“There is no objectivity. If the testing officer says so, no matter what anybody else says, that’s it. When you complain, it makes little or no sense. They will give you a hearing, but nothing is ever done,” said owner of Douglin’s Driving College, Dennis Douglin.
He added that some factions at MTW were against driving instructors “who are upright and honest and want to do the right thing in Barbados”.
He claimed that some students, for example, are having licences granted to them before they are fully competent drivers, in his opinion as a 40-year-old veteran of the industry.
“A driver is a person who has the ability to control a vehicle by himself without endangering property and who has the ability to read and interpret the road. If a student is depending on me to assist him in reading and interpreting the road, assisting in controlling the vehicle or depending on me to stop him from damaging any person or property, that student could never be ready. And if he in that state can go in with another driving instructor and pass a test, then something has to be wrong and that is what I am trying to correct.
“I believe there is room for the police to investigate what is happening in the driving fraternity. I can provide circumstantial evidence and where there is smoke there is fire and there’s a lot of smoke in town,” he said while admitting he had been offered bribes “several times”.

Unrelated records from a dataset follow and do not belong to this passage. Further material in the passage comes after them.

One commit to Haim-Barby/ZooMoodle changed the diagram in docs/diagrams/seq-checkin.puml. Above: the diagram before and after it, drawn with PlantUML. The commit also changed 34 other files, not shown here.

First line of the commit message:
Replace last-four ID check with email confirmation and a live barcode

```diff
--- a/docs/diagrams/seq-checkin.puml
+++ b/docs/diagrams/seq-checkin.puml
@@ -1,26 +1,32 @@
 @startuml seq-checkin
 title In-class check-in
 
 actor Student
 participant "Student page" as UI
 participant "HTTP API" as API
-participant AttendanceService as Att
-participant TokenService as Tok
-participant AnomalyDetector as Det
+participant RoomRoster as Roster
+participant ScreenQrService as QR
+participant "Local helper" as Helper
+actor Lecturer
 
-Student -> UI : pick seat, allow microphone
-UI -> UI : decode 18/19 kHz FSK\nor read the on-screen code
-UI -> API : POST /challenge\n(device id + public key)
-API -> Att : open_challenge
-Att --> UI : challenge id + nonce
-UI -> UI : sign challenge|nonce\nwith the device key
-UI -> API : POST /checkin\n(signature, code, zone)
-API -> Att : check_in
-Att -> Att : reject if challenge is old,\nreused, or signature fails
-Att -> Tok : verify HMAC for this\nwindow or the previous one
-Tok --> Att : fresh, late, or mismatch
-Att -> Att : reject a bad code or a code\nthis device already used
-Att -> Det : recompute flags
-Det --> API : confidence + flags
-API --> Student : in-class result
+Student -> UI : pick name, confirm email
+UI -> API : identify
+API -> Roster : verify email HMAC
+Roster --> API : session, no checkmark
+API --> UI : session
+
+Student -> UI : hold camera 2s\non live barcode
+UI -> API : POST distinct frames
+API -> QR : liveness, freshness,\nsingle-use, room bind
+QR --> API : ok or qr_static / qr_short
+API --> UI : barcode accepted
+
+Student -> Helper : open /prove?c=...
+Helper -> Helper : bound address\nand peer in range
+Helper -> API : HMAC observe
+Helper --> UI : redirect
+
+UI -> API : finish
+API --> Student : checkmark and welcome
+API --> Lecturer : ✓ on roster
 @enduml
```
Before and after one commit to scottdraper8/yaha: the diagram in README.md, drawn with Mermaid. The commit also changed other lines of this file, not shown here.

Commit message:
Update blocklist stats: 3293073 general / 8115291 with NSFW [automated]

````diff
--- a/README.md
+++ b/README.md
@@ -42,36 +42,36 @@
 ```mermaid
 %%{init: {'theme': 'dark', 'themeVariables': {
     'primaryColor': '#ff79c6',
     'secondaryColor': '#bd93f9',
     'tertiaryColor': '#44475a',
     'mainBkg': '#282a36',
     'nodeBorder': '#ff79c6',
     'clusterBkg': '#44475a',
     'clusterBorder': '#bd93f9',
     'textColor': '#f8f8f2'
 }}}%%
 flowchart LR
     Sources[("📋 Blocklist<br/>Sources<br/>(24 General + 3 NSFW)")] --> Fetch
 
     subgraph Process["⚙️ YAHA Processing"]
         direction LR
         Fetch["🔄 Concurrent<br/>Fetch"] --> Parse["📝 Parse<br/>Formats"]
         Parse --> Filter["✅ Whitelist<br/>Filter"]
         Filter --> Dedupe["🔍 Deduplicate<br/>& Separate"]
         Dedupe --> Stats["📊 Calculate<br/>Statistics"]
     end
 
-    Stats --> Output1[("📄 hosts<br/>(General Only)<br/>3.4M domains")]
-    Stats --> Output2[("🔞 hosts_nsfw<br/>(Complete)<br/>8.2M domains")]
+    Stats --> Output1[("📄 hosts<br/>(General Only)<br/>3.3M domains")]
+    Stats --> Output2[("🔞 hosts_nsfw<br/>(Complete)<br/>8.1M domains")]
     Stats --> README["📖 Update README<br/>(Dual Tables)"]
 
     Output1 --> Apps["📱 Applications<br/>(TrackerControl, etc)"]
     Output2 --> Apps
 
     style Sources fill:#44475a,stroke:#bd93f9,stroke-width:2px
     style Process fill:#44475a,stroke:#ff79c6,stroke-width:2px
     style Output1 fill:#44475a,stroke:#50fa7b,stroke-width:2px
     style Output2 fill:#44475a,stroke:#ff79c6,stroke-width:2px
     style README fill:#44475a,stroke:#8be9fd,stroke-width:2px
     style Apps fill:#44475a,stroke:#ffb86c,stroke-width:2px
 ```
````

Douglin however conceded: “There must be collaboration between driving instructors and the Barbados Licensing Authority for better to be accomplished. We are not anti MTW but we are interested in making driving safe and better for all Barbadians,” said Douglin.
The spokesman said he had already made his concerns known to Minister of Transport and Works, Dr William Duguid and other top officials, but was not satisfied with their response.
When contacted, Duguid said he could not comment as he had very little information on the matter but promised to investigate.
The disgruntled instructors said that in the past, testing officers were better vetted and indicated that regular training of officers was considered essential.
The men attending the meeting also complained that students checking in late for driving tests were sometimes given preference over students who arrived early without explanation. They also argued that the four testing officers currently in place were not enough to adequately service the system.
“More people are learning to drive, because they are far more vehicles available to persons in Barbados and if that is the case, there should be more testing officers because the demand is greater.
Road safety advocate, Sharmane Roland Bowen also raised her voice in support of the upset instructors.
“There is no standard of assessment that each and every person that is going out for a test has to abide by. I don’t mean a stupid checklist for you to tick. Currently, you are being judged according to an officer’s personal standard and that is not right.
“You should not be putting students under any maneuvers that you personally think they should be put through. There should be an easily accessible checklist and every area critical to your success should be included in that training.
“I am here this evening in full support of what my colleagues are saying, because road safety has a big part to play with how we allow persons to come into the driving network.
“Driving is a serious thing. It could take your life, it can injure you and it could injure others and driving standards for those who will be admitted to the driving network must be of the highest standard,” said Roland-Bowen. email@example.com